Review by Ellen S. Jaffe
Production of a late, little-known play by Arthur Miller (1915-2005), is a cause for curiosity and celebration. The U.S. playwright is best known for plays like Death of a Salesman, The Crucible, and All My Sons, which combine personal and political issues. Broken Glass, written in 1994 and now produced by Teatron, Toronto’s Jewish Theatre, also has this dual perspective. Directed and designed by Ari Weisberg, who founded Teatron in 2002 remained Artistic Director until he moved to Israel in 2015, is presented as part of Holocaust Education Week, 2017. The theatre has done excellent productions of contemporary and older Jewish theatre.                                                                                             Berlin –  11/09/’38
This production, too, is well worth seeing. The title explicitly refers to Kristallnacht, or The Night of Broken Glass, the night of November 9, 1938, when Nazis in Germany and Austria organized massive attacks on Jewish shops, offices, synagogues, and cemeteries, shattering thousands of windows, burning and looting. Many people were killed and injured, and 30,000 arrested. (Ostensibly, this was revenge for the killing of one German official by a Polish Jew). The attacks were reported in newspapers including The New York Times, news which helps motivate the action of the drama.
Broken glass also refers to the Jewish custom of breaking a wineglass during the wedding ceremony. This has several symbolic meanings: in joy, we also remember pain; relationships are fragile and precious, so cherish them, and a magic incantation, “As this glass shatters, so may our marriage never break.” This play, however, deals with the long-suffering marriage of Philip and Sylvia Gellburg, now at breaking-point.

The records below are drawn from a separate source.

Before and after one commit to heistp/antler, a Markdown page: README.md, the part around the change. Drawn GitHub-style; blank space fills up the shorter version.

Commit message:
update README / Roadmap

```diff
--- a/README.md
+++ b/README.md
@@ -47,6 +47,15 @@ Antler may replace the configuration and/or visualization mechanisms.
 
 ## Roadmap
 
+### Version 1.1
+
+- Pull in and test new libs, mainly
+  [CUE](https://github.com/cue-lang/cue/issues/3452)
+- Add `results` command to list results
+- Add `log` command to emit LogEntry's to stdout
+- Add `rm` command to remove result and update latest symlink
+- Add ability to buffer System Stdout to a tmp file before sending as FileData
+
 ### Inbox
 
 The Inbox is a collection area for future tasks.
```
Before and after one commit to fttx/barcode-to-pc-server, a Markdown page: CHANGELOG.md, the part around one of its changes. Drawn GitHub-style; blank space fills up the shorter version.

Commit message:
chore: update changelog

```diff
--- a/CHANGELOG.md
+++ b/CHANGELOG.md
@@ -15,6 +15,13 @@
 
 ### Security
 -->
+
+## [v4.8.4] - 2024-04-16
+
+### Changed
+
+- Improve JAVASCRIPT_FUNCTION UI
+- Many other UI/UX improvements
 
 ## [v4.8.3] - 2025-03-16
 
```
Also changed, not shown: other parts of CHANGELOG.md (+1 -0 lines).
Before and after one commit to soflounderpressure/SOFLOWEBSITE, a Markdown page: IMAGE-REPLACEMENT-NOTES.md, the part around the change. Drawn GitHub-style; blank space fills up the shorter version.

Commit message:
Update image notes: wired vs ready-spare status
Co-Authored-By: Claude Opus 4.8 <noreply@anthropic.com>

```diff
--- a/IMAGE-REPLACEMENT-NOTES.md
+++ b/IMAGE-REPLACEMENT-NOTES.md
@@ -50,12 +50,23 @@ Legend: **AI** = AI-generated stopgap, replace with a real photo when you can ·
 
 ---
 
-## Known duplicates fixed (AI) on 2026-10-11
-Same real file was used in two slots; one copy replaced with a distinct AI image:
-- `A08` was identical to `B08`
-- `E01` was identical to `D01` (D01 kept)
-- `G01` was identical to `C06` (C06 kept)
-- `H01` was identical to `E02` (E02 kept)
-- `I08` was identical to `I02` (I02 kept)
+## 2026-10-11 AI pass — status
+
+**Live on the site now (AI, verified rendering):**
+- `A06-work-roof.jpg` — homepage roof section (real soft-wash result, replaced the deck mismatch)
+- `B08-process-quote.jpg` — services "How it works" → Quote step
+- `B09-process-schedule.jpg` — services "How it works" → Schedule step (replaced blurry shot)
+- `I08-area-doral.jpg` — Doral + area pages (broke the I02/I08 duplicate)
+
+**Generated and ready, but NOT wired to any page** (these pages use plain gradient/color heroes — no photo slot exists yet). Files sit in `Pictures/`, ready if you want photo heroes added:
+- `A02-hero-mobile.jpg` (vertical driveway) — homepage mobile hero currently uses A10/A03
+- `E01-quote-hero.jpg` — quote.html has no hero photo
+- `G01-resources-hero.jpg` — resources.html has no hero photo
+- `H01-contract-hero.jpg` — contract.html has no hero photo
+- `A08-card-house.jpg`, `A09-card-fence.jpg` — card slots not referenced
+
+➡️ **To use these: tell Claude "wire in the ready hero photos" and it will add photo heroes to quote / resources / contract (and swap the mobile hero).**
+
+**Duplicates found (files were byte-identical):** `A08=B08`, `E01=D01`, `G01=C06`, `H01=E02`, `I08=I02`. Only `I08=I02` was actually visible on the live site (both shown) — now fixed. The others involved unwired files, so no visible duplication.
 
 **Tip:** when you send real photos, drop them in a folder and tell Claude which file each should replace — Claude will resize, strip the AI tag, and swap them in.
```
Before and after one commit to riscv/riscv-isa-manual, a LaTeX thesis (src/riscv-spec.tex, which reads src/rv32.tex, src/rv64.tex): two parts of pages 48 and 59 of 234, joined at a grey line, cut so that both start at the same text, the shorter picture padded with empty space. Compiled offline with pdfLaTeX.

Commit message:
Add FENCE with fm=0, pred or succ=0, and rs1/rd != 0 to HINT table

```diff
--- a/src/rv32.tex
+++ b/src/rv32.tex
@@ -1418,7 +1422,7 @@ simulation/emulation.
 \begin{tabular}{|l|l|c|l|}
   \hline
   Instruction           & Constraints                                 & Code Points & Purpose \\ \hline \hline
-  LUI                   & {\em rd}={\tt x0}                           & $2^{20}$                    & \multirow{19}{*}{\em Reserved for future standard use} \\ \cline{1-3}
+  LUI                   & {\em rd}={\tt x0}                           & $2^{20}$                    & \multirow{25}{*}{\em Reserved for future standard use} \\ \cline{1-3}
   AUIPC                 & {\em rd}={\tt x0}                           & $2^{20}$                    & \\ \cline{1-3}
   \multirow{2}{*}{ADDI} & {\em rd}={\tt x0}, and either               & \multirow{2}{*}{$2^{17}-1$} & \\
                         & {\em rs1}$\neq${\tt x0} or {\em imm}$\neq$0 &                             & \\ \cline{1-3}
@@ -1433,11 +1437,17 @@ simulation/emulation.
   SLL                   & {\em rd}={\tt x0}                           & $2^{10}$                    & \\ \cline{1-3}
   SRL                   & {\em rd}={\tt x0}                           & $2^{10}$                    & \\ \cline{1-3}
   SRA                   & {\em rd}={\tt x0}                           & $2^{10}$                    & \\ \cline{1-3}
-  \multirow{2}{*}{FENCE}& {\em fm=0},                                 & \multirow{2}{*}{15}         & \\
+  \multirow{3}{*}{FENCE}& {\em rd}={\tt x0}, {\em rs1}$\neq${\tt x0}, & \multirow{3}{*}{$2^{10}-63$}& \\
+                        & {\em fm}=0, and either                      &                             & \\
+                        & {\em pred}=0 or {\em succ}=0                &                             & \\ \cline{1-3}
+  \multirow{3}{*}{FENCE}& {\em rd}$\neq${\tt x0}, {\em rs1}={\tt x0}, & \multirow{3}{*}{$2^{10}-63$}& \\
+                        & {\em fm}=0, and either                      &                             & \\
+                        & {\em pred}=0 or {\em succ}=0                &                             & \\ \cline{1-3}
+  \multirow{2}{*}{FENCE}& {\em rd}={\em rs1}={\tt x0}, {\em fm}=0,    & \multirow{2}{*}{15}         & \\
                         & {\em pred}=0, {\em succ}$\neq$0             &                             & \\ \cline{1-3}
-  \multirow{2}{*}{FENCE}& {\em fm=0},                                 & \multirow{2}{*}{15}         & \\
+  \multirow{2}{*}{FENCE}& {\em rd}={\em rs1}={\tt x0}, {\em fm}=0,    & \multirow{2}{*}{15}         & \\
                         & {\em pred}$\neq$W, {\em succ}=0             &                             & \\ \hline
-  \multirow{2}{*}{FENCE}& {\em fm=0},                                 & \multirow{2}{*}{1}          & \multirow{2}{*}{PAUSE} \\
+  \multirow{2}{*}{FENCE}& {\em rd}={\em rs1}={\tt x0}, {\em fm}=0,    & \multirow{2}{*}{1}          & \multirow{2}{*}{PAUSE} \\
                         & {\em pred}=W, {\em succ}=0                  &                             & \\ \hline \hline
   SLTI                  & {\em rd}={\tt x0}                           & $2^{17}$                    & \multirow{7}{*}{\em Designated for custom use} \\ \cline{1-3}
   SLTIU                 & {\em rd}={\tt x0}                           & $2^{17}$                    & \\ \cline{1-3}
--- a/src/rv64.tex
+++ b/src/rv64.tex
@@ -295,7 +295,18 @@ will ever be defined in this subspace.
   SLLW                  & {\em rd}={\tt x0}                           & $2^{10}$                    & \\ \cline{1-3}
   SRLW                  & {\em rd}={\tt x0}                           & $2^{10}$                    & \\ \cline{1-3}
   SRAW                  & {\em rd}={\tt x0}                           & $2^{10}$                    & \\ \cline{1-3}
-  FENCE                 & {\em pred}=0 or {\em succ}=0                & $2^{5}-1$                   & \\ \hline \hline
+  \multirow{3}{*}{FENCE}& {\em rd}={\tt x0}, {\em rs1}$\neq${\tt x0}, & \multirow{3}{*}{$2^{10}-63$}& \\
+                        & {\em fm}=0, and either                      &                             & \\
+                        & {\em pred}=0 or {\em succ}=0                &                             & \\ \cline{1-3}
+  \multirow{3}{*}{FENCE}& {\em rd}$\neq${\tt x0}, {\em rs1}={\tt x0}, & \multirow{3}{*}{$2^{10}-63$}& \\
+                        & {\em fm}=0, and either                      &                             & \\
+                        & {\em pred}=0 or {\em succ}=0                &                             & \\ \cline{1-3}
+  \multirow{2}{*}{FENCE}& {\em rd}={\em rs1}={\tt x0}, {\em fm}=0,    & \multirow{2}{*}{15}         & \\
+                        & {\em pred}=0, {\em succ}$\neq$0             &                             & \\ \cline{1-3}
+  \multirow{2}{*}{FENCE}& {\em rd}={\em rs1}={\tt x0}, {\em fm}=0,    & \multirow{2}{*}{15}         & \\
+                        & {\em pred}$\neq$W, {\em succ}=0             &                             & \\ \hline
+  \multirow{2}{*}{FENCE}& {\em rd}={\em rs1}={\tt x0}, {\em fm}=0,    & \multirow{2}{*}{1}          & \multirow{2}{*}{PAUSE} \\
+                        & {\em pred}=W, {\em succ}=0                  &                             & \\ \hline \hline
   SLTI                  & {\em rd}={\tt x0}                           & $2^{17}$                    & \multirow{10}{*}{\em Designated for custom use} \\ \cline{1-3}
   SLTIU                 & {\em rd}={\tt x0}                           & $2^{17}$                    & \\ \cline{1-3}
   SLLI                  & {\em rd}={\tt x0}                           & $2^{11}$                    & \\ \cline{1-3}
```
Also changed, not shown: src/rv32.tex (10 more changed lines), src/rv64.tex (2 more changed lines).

The story opens with Sylvia’s sudden, mysterious paralysis of her legs, and we see Philip’s meeting with her doctor, Harry Hyman (perhaps a play on “hymen”). Philip, played with brooding intensity by Sam Rosenthal, is a Jew who hates being Jewish; he is embarrassed by refugees coming to the U.S. and proud of being the only Jew ever employed by his company. Dr. Hyman, also Jewish, is by contrast an expansive man, played in an engaging manner by Mark Albert. He enjoys women, while Philip is impotent, and he loves horseback riding (even in Brooklyn, where the play is set.) Although dismayed by the Nazis, he thinks that they are an aberration and the good aspects of German culture will prevail. Ironically, he studied medicine in Heidelberg because of Jewish quotas in U.S. medical schools. Dr. Hyman, an early believer in Freudian psychology, sees Sylvia’s paralysis as psychological, as tests show no physical problem. “What is it you know?” he asks her, in bedside psychotherapy.
What Sylvia knows is two-fold. Ermina Perez plays this role beautifully, as she moves from victim to self-aware woman. She realises, more than anyone around her, the horror and danger of Nazi brutality. She reads newspapers, despite other people’s protests that the news is upsetting and far away. Although her family has lived in New York for over a generation, she identifies with Jews hurt during Kristallnacht and wants action taken to help them. So her paralysis may be partly caused by empathy with the injured and helpless. In addition, she is an intelligent woman who worked in business until her marriage. Philip prevented her from returning to work after the birth of their son (now in the army, to Philip’s pride and Sylvia’s chagrin). She has been hurt – paralyzed – by her husband’s anger and lack of love, and by caring for other people at her own expense (a problem we still see today). “I took better care of my shoes than of myself,” she says.
Harriet Rice is caring and comic as Sylvia’s sister Harriet, and Leah Charney adds a tone of nurturing common sense as Margaret Hyman, the doctor’s wife, whose laughter hides her sadness. Philip’s boss, Stanton Case, Anton Zweig projects a patronizing, obtuse presence. The actors work well together as an ensemble.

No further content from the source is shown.